The Innovate MTX-L gauge has an analogue 0-5V output and we have imported this into the factory ECU via one of the Custom Maps Auxiliary ECU Input pins, the auxilary input pin chosen in this example was the "CPC Pressure Sensor Voltage" input but you could use any of the other available inputs for this task.
USDM variants (C,D,E and F) of this vehicle use the CPC Pressure Sensor to derive the Atmospheric Pressure Reading. Other variants use the MAP Sensor instead. If you re-purpose the CPC Pressure Sensor input on a USDM vehicle then the Atmospheric Pressure calculation will be incorrect. We have added a checkbox on affected vehicles to force the ECU to use the MAP sensor for the Atmospheric Pressure Calculation. Please enable this feature when re-purposing the CPC Pressure Sensor on a USDM vehicle.
The signal output from the wide-band can be wired directly to the pins of the ECU if required, below is a wiring diagram that may help you.
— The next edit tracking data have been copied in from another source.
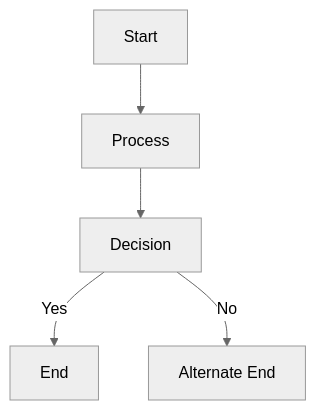
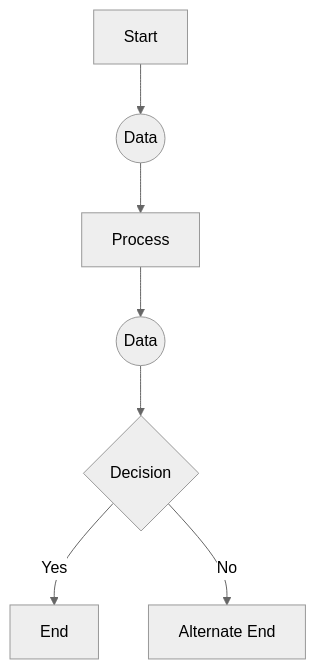
One commit to TheFunEmbargo/knowledge changed the first of 2 diagrams in docs/feature_spec_doc.md. Above: the diagram before and after it, drawn with Mermaid (neutral theme).

````diff
--- a/docs/feature_spec_doc.md
+++ b/docs/feature_spec_doc.md
@@ -100,7 +100,7 @@
 ```mermaid
 graph TD
-    A[Start] --> B[Process]
-    B --> C[Decision]
+    A[Start] --> F((Data)) --> B[Process] --> G((Data))
+    G --> C{Decision}
     C -->|Yes| D[End]
     C -->|No| E[Alternate End]
 ```
````
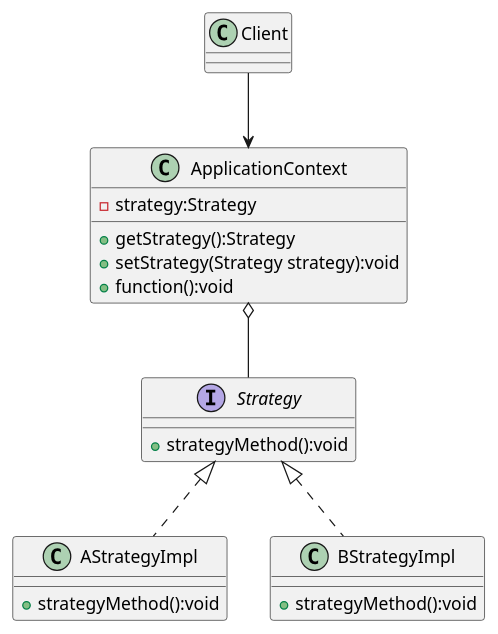
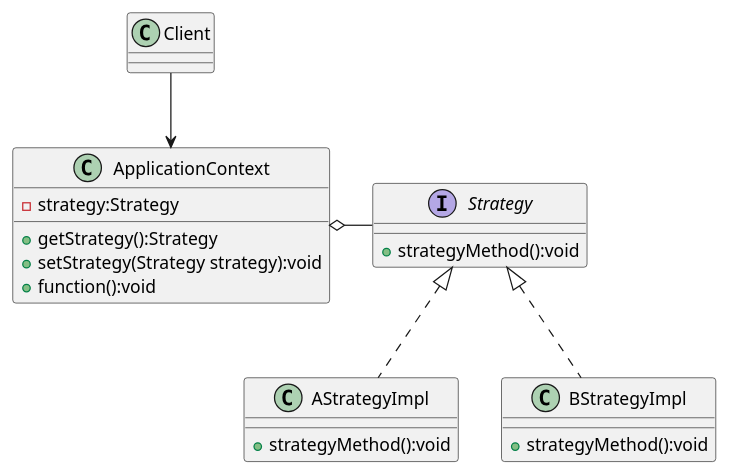
Before and after one commit to qiding1991/design-pattern: the diagram in action-strategy-design/action-strategy-design.puml, drawn with PlantUML. The commit also changed 34 other files, not shown here.

```diff
--- a/action-strategy-design/action-strategy-design.puml
+++ b/action-strategy-design/action-strategy-design.puml
@@ -1,28 +1,28 @@
 @startuml
      interface Strategy{
         + strategyMethod():void
      }
 
      class AStrategyImpl{
          + strategyMethod():void
      }
 
      class BStrategyImpl{
          + strategyMethod():void
      }
 
 
      class ApplicationContext{
          - strategy:Strategy
          + getStrategy():Strategy
          + setStrategy(Strategy strategy):void
          + function():void
      }
 
 
        Client -->  ApplicationContext
-       ApplicationContext o-- Strategy
+       ApplicationContext o- Strategy
        Strategy <|.. AStrategyImpl
        Strategy <|.. BStrategyImpl
 
 @enduml
```
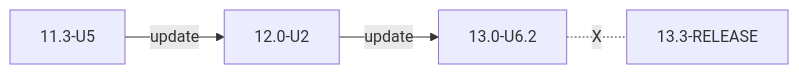
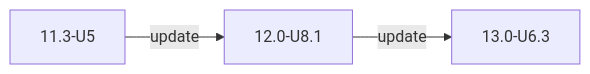
Before and after one commit to truenas/documentation: the second of 2 diagrams in static/includes/COREUpgradePaths.md, drawn with Mermaid. The commit also changed other lines of this file and 3 other files, not shown here.

```diff
--- a/static/includes/COREUpgradePaths.md
+++ b/static/includes/COREUpgradePaths.md
@@ -21,6 +21,5 @@
       {{< mermaid class="mermaid_sizing" >}}
       flowchart LR
-      A["11.3-U5"] -->|update| B["12.0-U2"]
-      B -->|update| C["13.0-U6.2"]
-	  C -.-|X| D["13.3-RELEASE"]
+      A["11.3-U5"] -->|update| B["12.0-U8.1"]
+      B -->|update| C["13.0-U6.3"]
       {{< /mermaid >}}
```
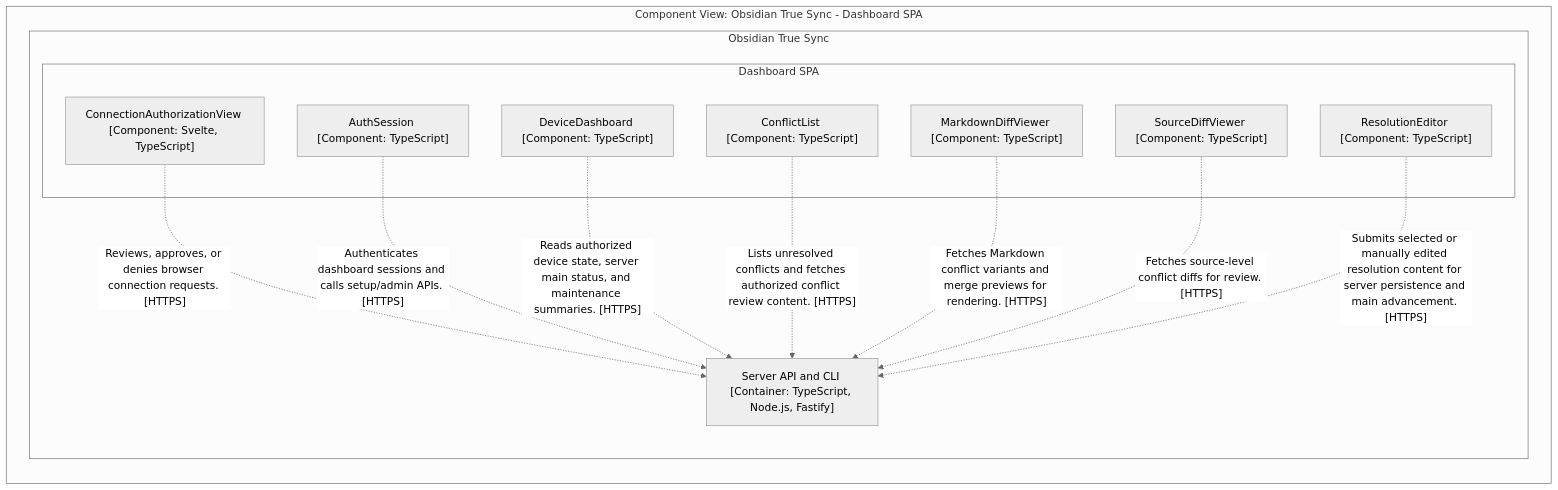
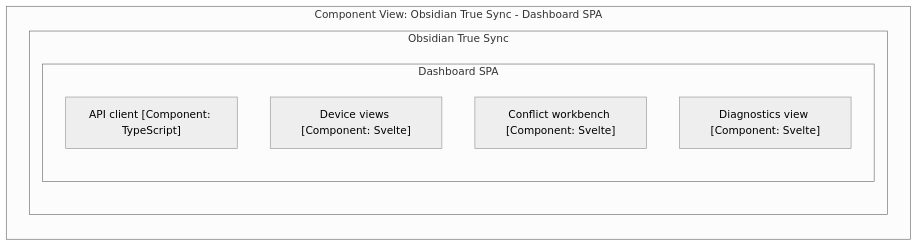
Before and after one commit to nareto/obts: the second of 5 diagrams in architecture/DIAGRAMS.md, drawn with Mermaid (neutral theme). The commit also changed other lines of this file and 27 other files, not shown here.

````diff
--- a/architecture/DIAGRAMS.md
+++ b/architecture/DIAGRAMS.md
@@ -54,32 +50,20 @@
 ```mermaid
 graph LR
 
   subgraph diagram ["Component View: Obsidian True Sync - Dashboard SPA"]
 
-    subgraph 6 ["Obsidian True Sync"]
+    subgraph 5 ["Obsidian True Sync"]
 
-      subgraph 23 ["Dashboard SPA"]
+      subgraph 15 ["Dashboard SPA"]
 
-        24["AuthSession [Component: TypeScript]"]
-        25["ConnectionAuthorizationView [Component: Svelte, TypeScript]"]
-        26["DeviceDashboard [Component: TypeScript]"]
-        27["ConflictList [Component: TypeScript]"]
-        28["MarkdownDiffViewer [Component: TypeScript]"]
-        29["SourceDiffViewer [Component: TypeScript]"]
-        30["ResolutionEditor [Component: TypeScript]"]
+        16["API client [Component: TypeScript]"]
+        17["Device views [Component: Svelte]"]
+        18["Conflict workbench [Component: Svelte]"]
+        19["Diagnostics view [Component: Svelte]"]
       end
 
-      7["Server API and CLI [Container: TypeScript, Node.js, Fastify]"]
     end
-
-    25-. "Reviews, approves, or denies browser connection requests. [HTTPS]" .->7
-    24-. "Authenticates dashboard sessions and calls setup/admin APIs. [HTTPS]" .->7
-    26-. "Reads authorized device state, server main status, and maintenance summaries. [HTTPS]" .->7
-    27-. "Lists unresolved conflicts and fetches authorized conflict review content. [HTTPS]" .->7
-    28-. "Fetches Markdown conflict variants and merge previews for rendering. [HTTPS]" .->7
-    29-. "Fetches source-level conflict diffs for review. [HTTPS]" .->7
-    30-. "Submits selected or manually edited resolution content for server persistence and main advancement. [HTTPS]" .->7
 
   end
 
 ```
````
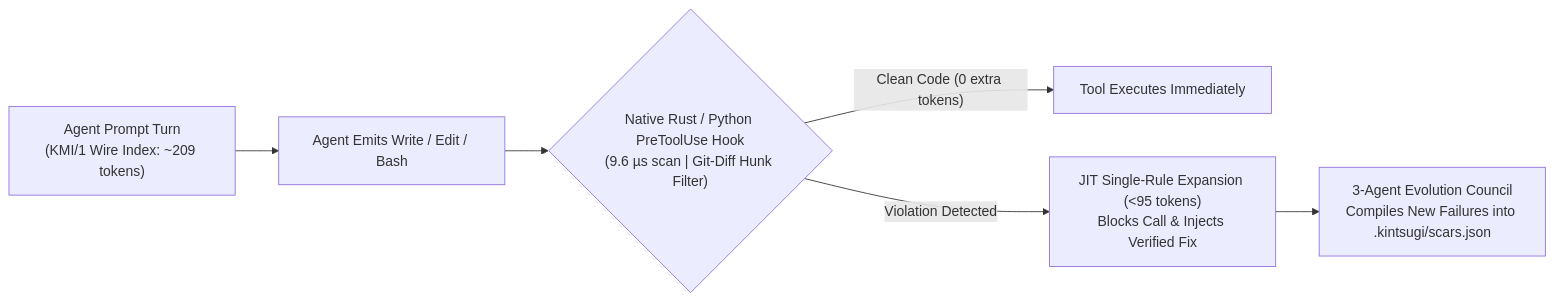
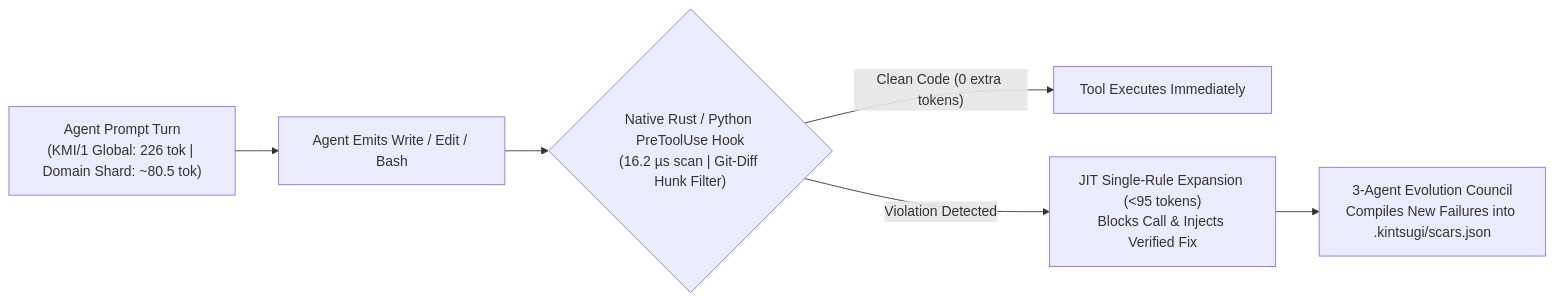
The diagram in README.md (actions-marketplace-validations/tunguyen1993_kintsugi-harness), drawn with Mermaid before and after one commit. The commit also changed other lines of this file and 18 other files, not shown here.

Commit message:
feat(mcp,compressor): add 6-domain partitioned KMI/1 context shards, bilingual MCP Server docs & unified v2.4.0 benchmarks (51/51 pass)

````diff
--- a/README.md
+++ b/README.md
@@ -110,8 +205,8 @@
 ```mermaid
 flowchart LR
-    A["Agent Prompt Turn\n(KMI/1 Wire Index: ~209 tokens)"] --> B["Agent Emits Write / Edit / Bash"]
-    B --> C{"Native Rust / Python PreToolUse Hook\n(9.6 µs scan | Git-Diff Hunk Filter)"}
+    A["Agent Prompt Turn\n(KMI/1 Global: 226 tok | Domain Shard: ~80.5 tok)"] --> B["Agent Emits Write / Edit / Bash"]
+    B --> C{"Native Rust / Python PreToolUse Hook\n(16.2 µs scan | Git-Diff Hunk Filter)"}
     C -- "Clean Code (0 extra tokens)" --> D["Tool Executes Immediately"]
     C -- "Violation Detected" --> E["JIT Single-Rule Expansion (<95 tokens)\nBlocks Call & Injects Verified Fix"]
     E --> F["3-Agent Evolution Council\nCompiles New Failures into .kintsugi/scars.json"]
 ```
````
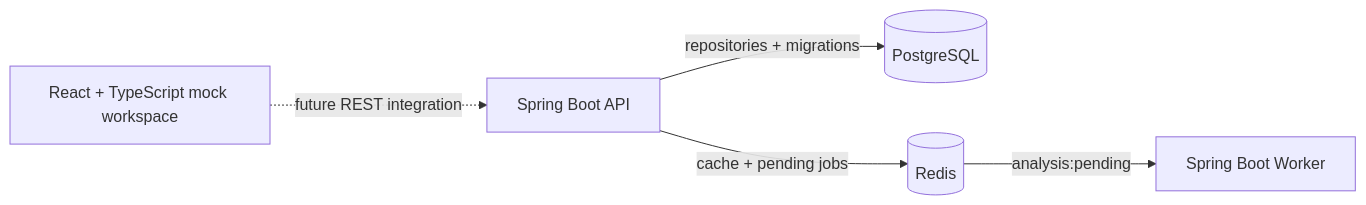
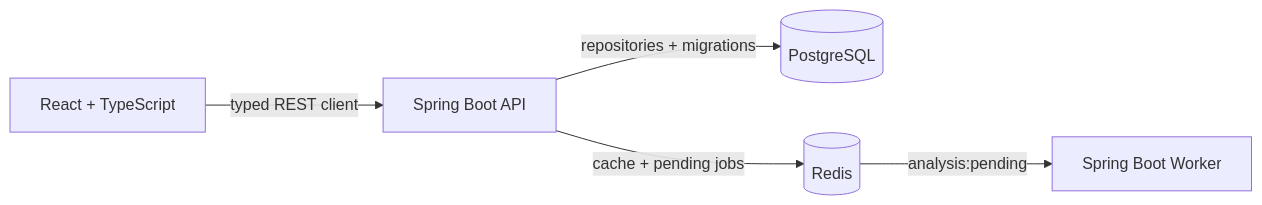
One commit to prushorth90/git_repo_intelligence_tool changed the diagram in README.md. Above: the diagram before and after it, drawn with Mermaid. The commit also changed other lines of this file and 30 other files, not shown here.

Commit message:
Connect the React frontend to the Spring Boot backend

````diff
--- a/README.md
+++ b/README.md
@@ -7,7 +7,7 @@
 ```mermaid
 flowchart LR
-    Browser[React + TypeScript mock workspace] -.->|future REST integration| API[Spring Boot API]
+    Browser[React + TypeScript] -->|typed REST client| API[Spring Boot API]
     API -->|repositories + migrations| PostgreSQL[(PostgreSQL)]
     API -->|cache + pending jobs| Redis[(Redis)]
     Redis -->|analysis:pending| Worker[Spring Boot Worker]
 ```
````
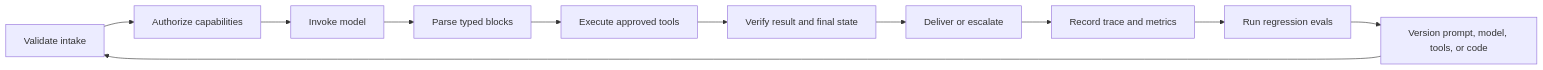
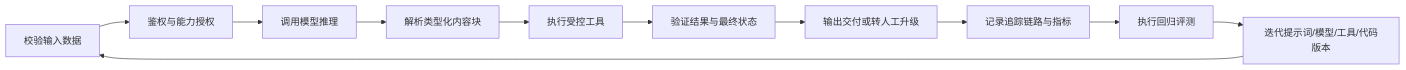
Before and after one commit to cluster1900/ai-engineering-from-scratch-zh: the second of 2 diagrams in certifications/claude/lessons/08-messages-api-and-application-lifecycle/docs/en.md, drawn with Mermaid. The commit also changed other lines of this file and 187 other files, not shown here.

````diff
--- a/certifications/claude/lessons/08-messages-api-and-application-lifecycle/docs/en.md
+++ b/certifications/claude/lessons/08-messages-api-and-application-lifecycle/docs/en.md
@@ -315,13 +317,13 @@
 ```mermaid
 flowchart LR
-    Intake[Validate intake] --> Authorize[Authorize capabilities]
-    Authorize --> Invoke[Invoke model]
-    Invoke --> Parse[Parse typed blocks]
-    Parse --> Act[Execute approved tools]
-    Act --> Verify[Verify result and final state]
-    Verify --> Deliver[Deliver or escalate]
-    Deliver --> Observe[Record trace and metrics]
-    Observe --> Evaluate[Run regression evals]
-    Evaluate --> Improve[Version prompt, model, tools, or code]
+    Intake[校验输入数据] --> Authorize[鉴权与能力授权]
+    Authorize --> Invoke[调用模型推理]
+    Invoke --> Parse[解析类型化内容块]
+    Parse --> Act[执行受控工具]
+    Act --> Verify[验证结果与最终状态]
+    Verify --> Deliver[输出交付或转人工升级]
+    Deliver --> Observe[记录追踪链路与指标]
+    Observe --> Evaluate[执行回归评测]
+    Evaluate --> Improve[迭代提示词/模型/工具/代码版本]
     Improve --> Intake
 ```
````
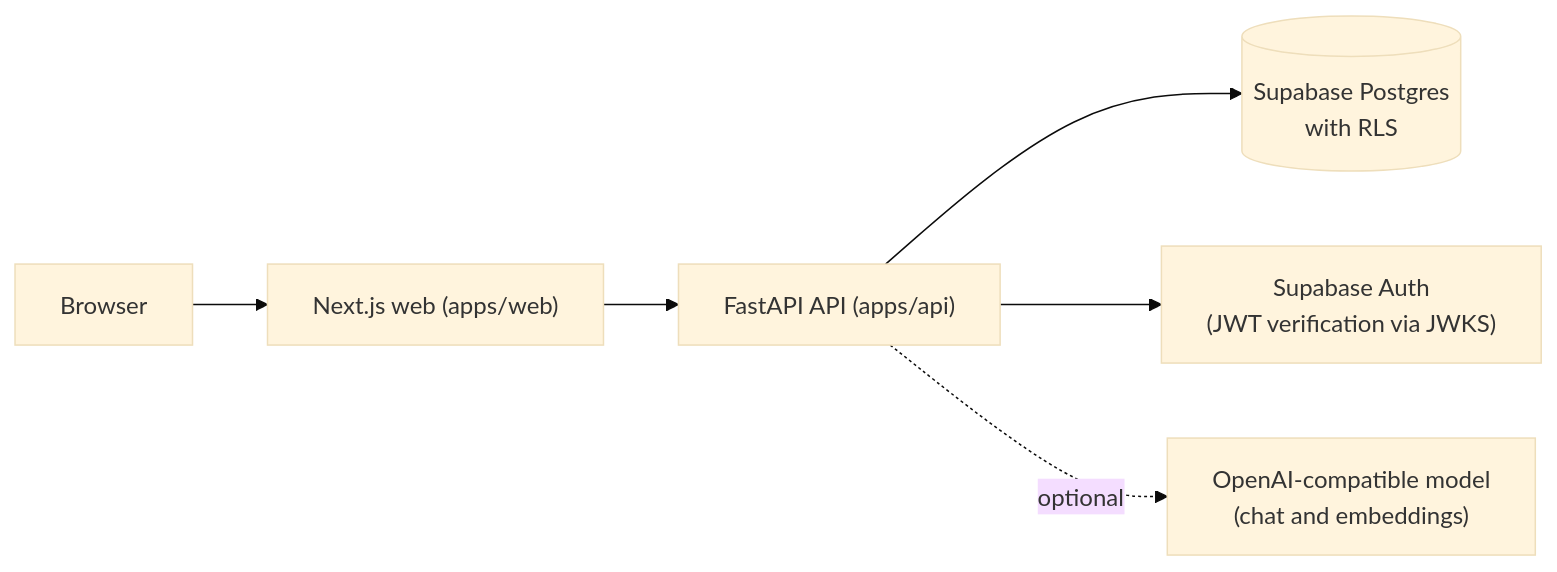
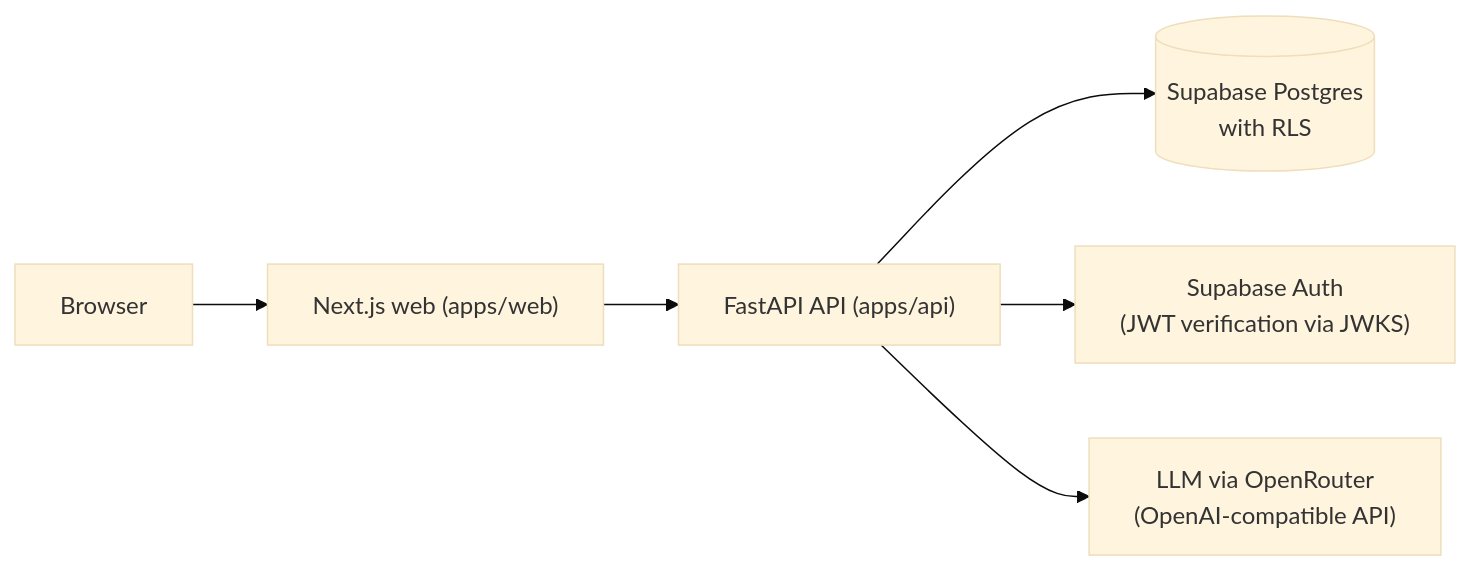
The diagram in README.md (jaymacode/toko-langkah), drawn with Mermaid (base theme) before and after one commit. The commit also changed other lines of this file and 32 other files, not shown here.

Commit message:
Run the assistant on OpenRouter only; Docker setup; drop tests and tooling from the repo

````diff
--- a/README.md
+++ b/README.md
@@ -69,8 +69,8 @@
 ```mermaid
 flowchart LR
     Browser --> Web["Next.js web (apps/web)"]
     Web --> API["FastAPI API (apps/api)"]
     API --> DB[("Supabase Postgres<br/>with RLS")]
     API --> Auth["Supabase Auth<br/>(JWT verification via JWKS)"]
-    API -.optional.-> Model["OpenAI-compatible model<br/>(chat and embeddings)"]
+    API --> Model["LLM via OpenRouter<br/>(OpenAI-compatible API)"]
 ```
````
Be sure to check the wiring diagram for your vehicle to see if it matches.
To import the sensor into custom maps so that the 0-5V signal can be used you can follow the example below. In this example we have configured Custom Map L to import a Innovate MTX-L Gauge 0-5v output and create a AFR value.
The Y axis shows the 0 – 5 volt input from the wideband gauge and Custom Map L converts the voltage to an AFR. The values in the map could also be Lambda if preferred.
You will see that Custom Map L is enabled in all modes but the DEBUG check box is unchecked, this means the output of the map will simply be an AFR value that can be used with other Custom Maps.
Other products such as the Innovate LC1 and AEM AFR gauges also have a 0-5V output and could also be used.
In our log-file screen shot shown previously we had two different wide-band sensors imported into ProECU: the Innovate LM2 and the Innovate MTX-L Gauge, as well as the rescaled factory AF sensor. Below you can see the red Custom Map L Result line showing the MTX-L gauge output that has been imported into the ECU, also the yellow line, which is the rescaled factory AF sensor. They are quite close but the factory sensor should not be relied upon for accuracy.
Using the imported value to take actions
It is possible to set up a custom map to protect the engine for an excessively rich or lean condition, and this can prove useful on a forced-induction vehicle. We will not cover how to set up these safe guard maps in this article, but please search the knowledge base for the specific set up you require. Some ideas for Safe Guards are discussed below.
You could create a Custom Map that would put on a CEL or close the throttle should the wide-band AFR reading go leaner than 13.5:1 AFR or richer than 10:1 AFR when on full load with the map only active over a certain engine load (full power).
To do this you could calibrate your fuelling as normal and once the map is profiled (Target AFR as such) copy the values into a Custom Map against RPM and Load (basically a copy of your fuel map if your MAF scaling is correct and your fuel map actually matches your true AFR).
You would then use the output of this Custom Map as the input to another Custom Map. Then have the True Wide-band Custom Map input compare to the Target AFR Input then make your decision as to the actions to take when the two values move apart. This feature might just save an expensive engine.
Examples might be
- Increase the Injection Volume for a Lean AFR
- illuminate the Check engine light (CEL) for a Lean or Rich condition
- Retard the ignition Timing aggressively to reduce power
- Reduce the desired Torque to close the throttle
- Dramatically reduce waste-gate duty for turbocharged vehicles.
If you have any questions, please do not hesitate to contact us at email@example.com